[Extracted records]
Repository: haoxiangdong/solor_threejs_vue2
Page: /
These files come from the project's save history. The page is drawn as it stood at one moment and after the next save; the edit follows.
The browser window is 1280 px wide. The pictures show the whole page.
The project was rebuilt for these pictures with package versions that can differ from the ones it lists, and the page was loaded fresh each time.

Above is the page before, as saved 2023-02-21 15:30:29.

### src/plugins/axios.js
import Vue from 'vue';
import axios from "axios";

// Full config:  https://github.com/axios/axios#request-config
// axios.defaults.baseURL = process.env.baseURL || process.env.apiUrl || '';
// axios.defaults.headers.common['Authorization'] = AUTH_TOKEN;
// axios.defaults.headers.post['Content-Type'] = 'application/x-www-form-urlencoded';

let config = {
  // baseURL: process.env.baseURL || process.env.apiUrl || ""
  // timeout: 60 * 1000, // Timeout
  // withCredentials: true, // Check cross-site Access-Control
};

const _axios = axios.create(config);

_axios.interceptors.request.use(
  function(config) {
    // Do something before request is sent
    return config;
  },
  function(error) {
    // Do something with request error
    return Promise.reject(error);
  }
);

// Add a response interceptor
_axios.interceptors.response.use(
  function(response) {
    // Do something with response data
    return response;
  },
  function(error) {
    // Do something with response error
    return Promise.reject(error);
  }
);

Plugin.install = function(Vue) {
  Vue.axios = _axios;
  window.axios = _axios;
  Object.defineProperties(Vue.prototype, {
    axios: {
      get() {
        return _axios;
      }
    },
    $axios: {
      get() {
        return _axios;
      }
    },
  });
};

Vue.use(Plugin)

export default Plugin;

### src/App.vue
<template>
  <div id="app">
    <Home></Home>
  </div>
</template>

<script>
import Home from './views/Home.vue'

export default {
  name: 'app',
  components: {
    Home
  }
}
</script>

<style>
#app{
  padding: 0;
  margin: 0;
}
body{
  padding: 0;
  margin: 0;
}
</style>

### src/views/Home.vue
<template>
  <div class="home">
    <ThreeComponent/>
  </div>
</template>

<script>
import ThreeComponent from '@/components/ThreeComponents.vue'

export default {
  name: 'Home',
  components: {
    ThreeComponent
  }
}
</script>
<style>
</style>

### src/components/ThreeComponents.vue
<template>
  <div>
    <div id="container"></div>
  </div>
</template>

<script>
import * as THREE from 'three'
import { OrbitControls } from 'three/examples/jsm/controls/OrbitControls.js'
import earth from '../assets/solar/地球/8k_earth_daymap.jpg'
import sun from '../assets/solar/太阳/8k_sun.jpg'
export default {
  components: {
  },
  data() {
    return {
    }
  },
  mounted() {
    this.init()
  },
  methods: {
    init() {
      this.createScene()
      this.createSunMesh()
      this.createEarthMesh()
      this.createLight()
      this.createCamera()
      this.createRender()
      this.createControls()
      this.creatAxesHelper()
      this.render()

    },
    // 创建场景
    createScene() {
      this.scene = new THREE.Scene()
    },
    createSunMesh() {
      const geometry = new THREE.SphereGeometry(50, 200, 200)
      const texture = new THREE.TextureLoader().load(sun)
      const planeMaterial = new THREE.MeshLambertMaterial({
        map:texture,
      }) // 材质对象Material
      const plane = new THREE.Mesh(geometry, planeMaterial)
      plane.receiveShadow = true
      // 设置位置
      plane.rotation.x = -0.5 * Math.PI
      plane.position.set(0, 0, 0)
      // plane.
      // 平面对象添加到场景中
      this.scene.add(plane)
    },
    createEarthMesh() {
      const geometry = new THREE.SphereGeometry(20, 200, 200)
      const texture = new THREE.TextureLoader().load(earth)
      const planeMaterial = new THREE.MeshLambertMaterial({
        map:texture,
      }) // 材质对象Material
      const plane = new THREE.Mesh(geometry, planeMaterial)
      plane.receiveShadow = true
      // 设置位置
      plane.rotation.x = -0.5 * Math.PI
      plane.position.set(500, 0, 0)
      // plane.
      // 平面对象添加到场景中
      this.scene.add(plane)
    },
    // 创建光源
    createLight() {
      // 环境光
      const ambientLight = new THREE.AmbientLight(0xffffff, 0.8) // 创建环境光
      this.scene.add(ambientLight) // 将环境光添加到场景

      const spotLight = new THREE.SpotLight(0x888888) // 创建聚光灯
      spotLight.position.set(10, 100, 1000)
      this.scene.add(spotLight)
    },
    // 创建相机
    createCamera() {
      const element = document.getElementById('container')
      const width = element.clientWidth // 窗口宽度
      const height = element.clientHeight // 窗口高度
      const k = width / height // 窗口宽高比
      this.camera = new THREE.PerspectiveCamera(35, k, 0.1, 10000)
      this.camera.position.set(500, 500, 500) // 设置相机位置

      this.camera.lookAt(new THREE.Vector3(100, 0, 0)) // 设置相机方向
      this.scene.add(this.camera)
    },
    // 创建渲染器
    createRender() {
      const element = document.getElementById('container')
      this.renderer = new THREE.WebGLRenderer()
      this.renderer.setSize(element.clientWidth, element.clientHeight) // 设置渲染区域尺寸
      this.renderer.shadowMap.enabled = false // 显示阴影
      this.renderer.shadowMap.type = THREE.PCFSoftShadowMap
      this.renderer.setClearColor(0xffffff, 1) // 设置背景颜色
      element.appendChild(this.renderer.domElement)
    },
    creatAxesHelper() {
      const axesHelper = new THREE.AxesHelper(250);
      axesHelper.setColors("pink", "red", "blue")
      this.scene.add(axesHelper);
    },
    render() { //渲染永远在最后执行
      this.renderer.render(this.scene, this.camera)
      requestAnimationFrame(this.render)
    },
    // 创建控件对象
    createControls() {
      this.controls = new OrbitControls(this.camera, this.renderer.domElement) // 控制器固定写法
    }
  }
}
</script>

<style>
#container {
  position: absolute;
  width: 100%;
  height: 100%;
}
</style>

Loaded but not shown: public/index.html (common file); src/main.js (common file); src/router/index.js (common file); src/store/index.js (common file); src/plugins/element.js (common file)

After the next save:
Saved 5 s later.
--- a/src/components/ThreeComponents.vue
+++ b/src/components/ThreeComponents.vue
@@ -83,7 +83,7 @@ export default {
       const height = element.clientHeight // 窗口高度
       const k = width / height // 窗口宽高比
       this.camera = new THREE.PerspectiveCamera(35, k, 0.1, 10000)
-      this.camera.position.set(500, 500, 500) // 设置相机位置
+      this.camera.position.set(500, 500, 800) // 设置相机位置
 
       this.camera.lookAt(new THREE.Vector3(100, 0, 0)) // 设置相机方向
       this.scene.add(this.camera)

Assignment: All the records, as written, must be given again.

Task answer:
Repository: haoxiangdong/solor_threejs_vue2
Page: /
These files come from the project's save history. The page is drawn as it stood at one moment and after the next save; the edit follows.
The browser window is 1280 px wide. The pictures show the whole page.
The project was rebuilt for these pictures with package versions that can differ from the ones it lists, and the page was loaded fresh each time.

Above is the page before, as saved 2023-02-21 15:30:29.

### src/plugins/axios.js
import Vue from 'vue';
import axios from "axios";

// Full config:  https://github.com/axios/axios#request-config
// axios.defaults.baseURL = process.env.baseURL || process.env.apiUrl || '';
// axios.defaults.headers.common['Authorization'] = AUTH_TOKEN;
// axios.defaults.headers.post['Content-Type'] = 'application/x-www-form-urlencoded';

let config = {
  // baseURL: process.env.baseURL || process.env.apiUrl || ""
  // timeout: 60 * 1000, // Timeout
  // withCredentials: true, // Check cross-site Access-Control
};

const _axios = axios.create(config);

_axios.interceptors.request.use(
  function(config) {
    // Do something before request is sent
    return config;
  },
  function(error) {
    // Do something with request error
    return Promise.reject(error);
  }
);

// Add a response interceptor
_axios.interceptors.response.use(
  function(response) {
    // Do something with response data
    return response;
  },
  function(error) {
    // Do something with response error
    return Promise.reject(error);
  }
);

Plugin.install = function(Vue) {
  Vue.axios = _axios;
  window.axios = _axios;
  Object.defineProperties(Vue.prototype, {
    axios: {
      get() {
        return _axios;
      }
    },
    $axios: {
      get() {
        return _axios;
      }
    },
  });
};

Vue.use(Plugin)

export default Plugin;

### src/App.vue
<template>
  <div id="app">
    <Home></Home>
  </div>
</template>

<script>
import Home from './views/Home.vue'

export default {
  name: 'app',
  components: {
    Home
  }
}
</script>

<style>
#app{
  padding: 0;
  margin: 0;
}
body{
  padding: 0;
  margin: 0;
}
</style>

### src/views/Home.vue
<template>
  <div class="home">
    <ThreeComponent/>
  </div>
</template>

<script>
import ThreeComponent from '@/components/ThreeComponents.vue'

export default {
  name: 'Home',
  components: {
    ThreeComponent
  }
}
</script>
<style>
</style>

### src/components/ThreeComponents.vue
<template>
  <div>
    <div id="container"></div>
  </div>
</template>

<script>
import * as THREE from 'three'
import { OrbitControls } from 'three/examples/jsm/controls/OrbitControls.js'
import earth from '../assets/solar/地球/8k_earth_daymap.jpg'
import sun from '../assets/solar/太阳/8k_sun.jpg'
export default {
  components: {
  },
  data() {
    return {
    }
  },
  mounted() {
    this.init()
  },
  methods: {
    init() {
      this.createScene()
      this.createSunMesh()
      this.createEarthMesh()
      this.createLight()
      this.createCamera()
      this.createRender()
      this.createControls()
      this.creatAxesHelper()
      this.render()

    },
    // 创建场景
    createScene() {
      this.scene = new THREE.Scene()
    },
    createSunMesh() {
      const geometry = new THREE.SphereGeometry(50, 200, 200)
      const texture = new THREE.TextureLoader().load(sun)
      const planeMaterial = new THREE.MeshLambertMaterial({
        map:texture,
      }) // 材质对象Material
      const plane = new THREE.Mesh(geometry, planeMaterial)
      plane.receiveShadow = true
      // 设置位置
      plane.rotation.x = -0.5 * Math.PI
      plane.position.set(0, 0, 0)
      // plane.
      // 平面对象添加到场景中
      this.scene.add(plane)
    },
    createEarthMesh() {
      const geometry = new THREE.SphereGeometry(20, 200, 200)
      const texture = new THREE.TextureLoader().load(earth)
      const planeMaterial = new THREE.MeshLambertMaterial({
        map:texture,
      }) // 材质对象Material
      const plane = new THREE.Mesh(geometry, planeMaterial)
      plane.receiveShadow = true
      // 设置位置
      plane.rotation.x = -0.5 * Math.PI
      plane.position.set(500, 0, 0)
      // plane.
      // 平面对象添加到场景中
      this.scene.add(plane)
    },
    // 创建光源
    createLight() {
      // 环境光
      const ambientLight = new THREE.AmbientLight(0xffffff, 0.8) // 创建环境光
      this.scene.add(ambientLight) // 将环境光添加到场景

      const spotLight = new THREE.SpotLight(0x888888) // 创建聚光灯
      spotLight.position.set(10, 100, 1000)
      this.scene.add(spotLight)
    },
    // 创建相机
    createCamera() {
      const element = document.getElementById('container')
      const width = element.clientWidth // 窗口宽度
      const height = element.clientHeight // 窗口高度
      const k = width / height // 窗口宽高比
      this.camera = new THREE.PerspectiveCamera(35, k, 0.1, 10000)
      this.camera.position.set(500, 500, 500) // 设置相机位置

      this.camera.lookAt(new THREE.Vector3(100, 0, 0)) // 设置相机方向
      this.scene.add(this.camera)
    },
    // 创建渲染器
    createRender() {
      const element = document.getElementById('container')
      this.renderer = new THREE.WebGLRenderer()
      this.renderer.setSize(element.clientWidth, element.clientHeight) // 设置渲染区域尺寸
      this.renderer.shadowMap.enabled = false // 显示阴影
      this.renderer.shadowMap.type = THREE.PCFSoftShadowMap
      this.renderer.setClearColor(0xffffff, 1) // 设置背景颜色
      element.appendChild(this.renderer.domElement)
    },
    creatAxesHelper() {
      const axesHelper = new THREE.AxesHelper(250);
      axesHelper.setColors("pink", "red", "blue")
      this.scene.add(axesHelper);
    },
    render() { //渲染永远在最后执行
      this.renderer.render(this.scene, this.camera)
      requestAnimationFrame(this.render)
    },
    // 创建控件对象
    createControls() {
      this.controls = new OrbitControls(this.camera, this.renderer.domElement) // 控制器固定写法
    }
  }
}
</script>

<style>
#container {
  position: absolute;
  width: 100%;
  height: 100%;
}
</style>

Loaded but not shown: public/index.html (common file); src/main.js (common file); src/router/index.js (common file); src/store/index.js (common file); src/plugins/element.js (common file)

After the next save:
Saved 5 s later.
--- a/src/components/ThreeComponents.vue
+++ b/src/components/ThreeComponents.vue
@@ -83,7 +83,7 @@ export default {
       const height = element.clientHeight // 窗口高度
       const k = width / height // 窗口宽高比
       this.camera = new THREE.PerspectiveCamera(35, k, 0.1, 10000)
-      this.camera.position.set(500, 500, 500) // 设置相机位置
+      this.camera.position.set(500, 500, 800) // 设置相机位置
 
       this.camera.lookAt(new THREE.Vector3(100, 0, 0)) // 设置相机方向
       this.scene.add(this.camera)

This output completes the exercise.